Wednesday, 10 June 2015

Agates- God's Abstract Art

I've decided not to bore you with all the chemistry but put simply, agates are beautiful! Some of the ones shown below are extremely rare- found in only a few locations near the Bay of Fundy!
By definition, agates are supposed to be banded but since some aren't, I'm going to give you my definition-
A microcrystalline silicate with some kind of a pattern. The pattern is caused by chemical variations of the silicate (impurities) which are mainly hematite (black, silver, red) and limonite (yellow, brown).
There are several types of agate but all are created in much the same way- very hot silica-rich liquid flowing through cracks in the basalt, cooling and precipitating out the silicate. The silicate builds up over a very long time until there is no more space.
Several different types of agates exist.
Fortification agate gets its name from the fort-like structures you can see.
Cut by Scotia Lapidary

Moss Agate is called that because of the plant-like structures it contains. Not all moss agates are green- they can be pretty much any colour and shape.
Cut by scotia gems (7 inch x 4 inch)

Flame Agate contains flame like structures that seem to shoot in from the edge. The flames can be red, cherry or golden (rare) depending on the impurities. We have all of these in the shop.
Cut and polished by Scotian Lapidary

Cut by Scotia Gems

Plume Agate is kind of similar to the flame but the shape is more rounded. Again, it can be different colours and we have a beautiful piece of cherry just waiting for someone to use it as a pendant.

All cut and polished by Scotian Lapidary

Crazy Lace Agate is the wacko member of the agate family. The matrix is usually white (chalcedony) and it contains really weird shaped designs in various colours. We have some beautiful slabs of this as well.

Crazy Lace all cut by Scotia Gems

There are several other types but they tend to be variations on these.

In the shop, we have tumbled stones, slabs (for display or lapidary), cut display pieces and rough material. This rock is so beautiful, you have to drop by and see it.

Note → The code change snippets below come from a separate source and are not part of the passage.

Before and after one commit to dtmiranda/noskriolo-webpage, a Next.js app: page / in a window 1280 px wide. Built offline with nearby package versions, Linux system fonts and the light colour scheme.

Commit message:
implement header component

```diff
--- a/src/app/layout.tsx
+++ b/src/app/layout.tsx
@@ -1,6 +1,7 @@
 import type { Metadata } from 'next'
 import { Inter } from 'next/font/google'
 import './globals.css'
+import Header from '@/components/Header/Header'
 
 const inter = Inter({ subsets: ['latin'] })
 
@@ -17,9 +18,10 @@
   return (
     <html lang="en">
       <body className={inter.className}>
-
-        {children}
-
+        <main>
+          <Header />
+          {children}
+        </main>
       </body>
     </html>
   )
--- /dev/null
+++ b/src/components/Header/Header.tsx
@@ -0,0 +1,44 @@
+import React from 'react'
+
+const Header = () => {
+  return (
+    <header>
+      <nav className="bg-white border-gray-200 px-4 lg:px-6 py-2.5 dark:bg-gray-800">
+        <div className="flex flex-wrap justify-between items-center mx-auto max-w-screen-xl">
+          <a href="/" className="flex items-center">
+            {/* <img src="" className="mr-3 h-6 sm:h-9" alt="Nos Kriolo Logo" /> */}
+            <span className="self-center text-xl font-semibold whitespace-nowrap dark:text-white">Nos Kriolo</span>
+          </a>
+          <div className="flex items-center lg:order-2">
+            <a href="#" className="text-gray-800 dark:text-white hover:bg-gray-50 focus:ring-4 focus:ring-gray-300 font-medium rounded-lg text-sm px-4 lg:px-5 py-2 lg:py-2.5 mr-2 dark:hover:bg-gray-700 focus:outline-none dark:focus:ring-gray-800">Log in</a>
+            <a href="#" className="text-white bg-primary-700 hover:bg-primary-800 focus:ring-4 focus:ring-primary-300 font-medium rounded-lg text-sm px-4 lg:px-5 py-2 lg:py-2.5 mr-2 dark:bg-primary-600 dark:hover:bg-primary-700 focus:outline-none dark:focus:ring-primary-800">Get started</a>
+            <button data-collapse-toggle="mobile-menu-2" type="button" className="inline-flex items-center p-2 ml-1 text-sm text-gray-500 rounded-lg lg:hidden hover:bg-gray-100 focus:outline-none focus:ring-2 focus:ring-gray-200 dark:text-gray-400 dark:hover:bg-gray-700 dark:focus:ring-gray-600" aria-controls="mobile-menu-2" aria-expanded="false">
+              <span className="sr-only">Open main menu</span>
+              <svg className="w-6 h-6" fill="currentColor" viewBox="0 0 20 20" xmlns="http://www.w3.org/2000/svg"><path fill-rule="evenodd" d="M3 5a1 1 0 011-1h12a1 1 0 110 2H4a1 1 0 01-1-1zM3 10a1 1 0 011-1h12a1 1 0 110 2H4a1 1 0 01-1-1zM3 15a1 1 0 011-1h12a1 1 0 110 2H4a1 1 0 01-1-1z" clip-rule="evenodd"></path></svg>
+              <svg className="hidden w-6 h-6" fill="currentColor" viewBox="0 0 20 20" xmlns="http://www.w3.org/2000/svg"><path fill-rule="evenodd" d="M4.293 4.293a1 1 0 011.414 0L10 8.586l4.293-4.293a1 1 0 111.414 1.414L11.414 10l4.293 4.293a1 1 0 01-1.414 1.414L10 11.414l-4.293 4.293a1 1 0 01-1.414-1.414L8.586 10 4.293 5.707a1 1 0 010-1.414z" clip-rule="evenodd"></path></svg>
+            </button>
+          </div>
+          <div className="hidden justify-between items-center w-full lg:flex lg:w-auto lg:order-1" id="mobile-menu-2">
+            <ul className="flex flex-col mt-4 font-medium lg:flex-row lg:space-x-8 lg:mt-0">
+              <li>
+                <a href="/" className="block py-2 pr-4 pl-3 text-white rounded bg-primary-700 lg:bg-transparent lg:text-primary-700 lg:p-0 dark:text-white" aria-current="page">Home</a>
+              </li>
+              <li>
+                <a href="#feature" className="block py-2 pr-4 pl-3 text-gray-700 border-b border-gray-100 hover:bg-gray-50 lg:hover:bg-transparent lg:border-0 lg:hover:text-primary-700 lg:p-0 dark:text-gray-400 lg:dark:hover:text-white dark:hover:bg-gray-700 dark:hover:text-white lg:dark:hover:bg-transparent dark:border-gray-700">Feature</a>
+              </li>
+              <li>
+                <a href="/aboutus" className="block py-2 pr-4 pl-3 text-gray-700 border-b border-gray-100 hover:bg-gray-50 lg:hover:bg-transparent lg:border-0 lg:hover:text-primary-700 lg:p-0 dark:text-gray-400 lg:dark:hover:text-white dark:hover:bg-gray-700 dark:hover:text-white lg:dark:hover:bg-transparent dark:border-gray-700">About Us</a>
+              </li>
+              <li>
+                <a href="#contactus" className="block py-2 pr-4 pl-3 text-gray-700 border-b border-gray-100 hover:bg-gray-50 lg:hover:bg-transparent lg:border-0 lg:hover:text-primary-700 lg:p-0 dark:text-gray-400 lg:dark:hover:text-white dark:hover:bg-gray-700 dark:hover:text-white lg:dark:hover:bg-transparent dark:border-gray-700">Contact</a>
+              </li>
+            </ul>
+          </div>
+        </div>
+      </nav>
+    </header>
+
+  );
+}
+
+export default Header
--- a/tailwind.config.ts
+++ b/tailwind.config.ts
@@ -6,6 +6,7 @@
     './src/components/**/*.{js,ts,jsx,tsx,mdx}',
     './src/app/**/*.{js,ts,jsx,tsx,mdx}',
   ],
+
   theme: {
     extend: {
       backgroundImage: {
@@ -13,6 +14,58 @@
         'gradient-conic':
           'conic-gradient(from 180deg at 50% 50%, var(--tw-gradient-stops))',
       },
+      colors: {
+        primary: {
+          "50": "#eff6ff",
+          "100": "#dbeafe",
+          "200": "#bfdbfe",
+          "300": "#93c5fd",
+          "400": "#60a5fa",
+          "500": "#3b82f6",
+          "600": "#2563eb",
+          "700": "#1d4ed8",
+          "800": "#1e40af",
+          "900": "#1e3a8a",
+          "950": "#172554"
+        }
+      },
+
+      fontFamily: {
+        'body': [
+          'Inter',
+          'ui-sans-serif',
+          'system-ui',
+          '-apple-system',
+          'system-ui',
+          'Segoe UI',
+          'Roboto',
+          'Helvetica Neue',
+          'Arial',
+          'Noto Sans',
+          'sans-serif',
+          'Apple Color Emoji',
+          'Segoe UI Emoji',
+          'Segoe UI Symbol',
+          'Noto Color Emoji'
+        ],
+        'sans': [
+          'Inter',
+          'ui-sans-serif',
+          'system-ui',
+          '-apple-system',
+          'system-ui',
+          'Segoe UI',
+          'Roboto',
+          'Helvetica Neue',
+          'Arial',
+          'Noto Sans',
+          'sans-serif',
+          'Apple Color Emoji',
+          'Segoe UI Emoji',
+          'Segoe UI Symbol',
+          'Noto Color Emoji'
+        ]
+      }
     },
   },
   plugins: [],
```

We'll be away for a few days but when we get back, I'm going to be posting features on the artists who have work here as well as some of the lapidarys we work with. I'll also have features on "The Beast" (our rock tumbler) as well as some of the things you can see or do in this beautiful part of Nova Scotia.
See you soon.


  1. We are pleased to have new friends who appreciate Digby Neck agate as much as we do.

  2. Thanks John and Nancy. Thanks to your experience, we ended up with some amazing pieces!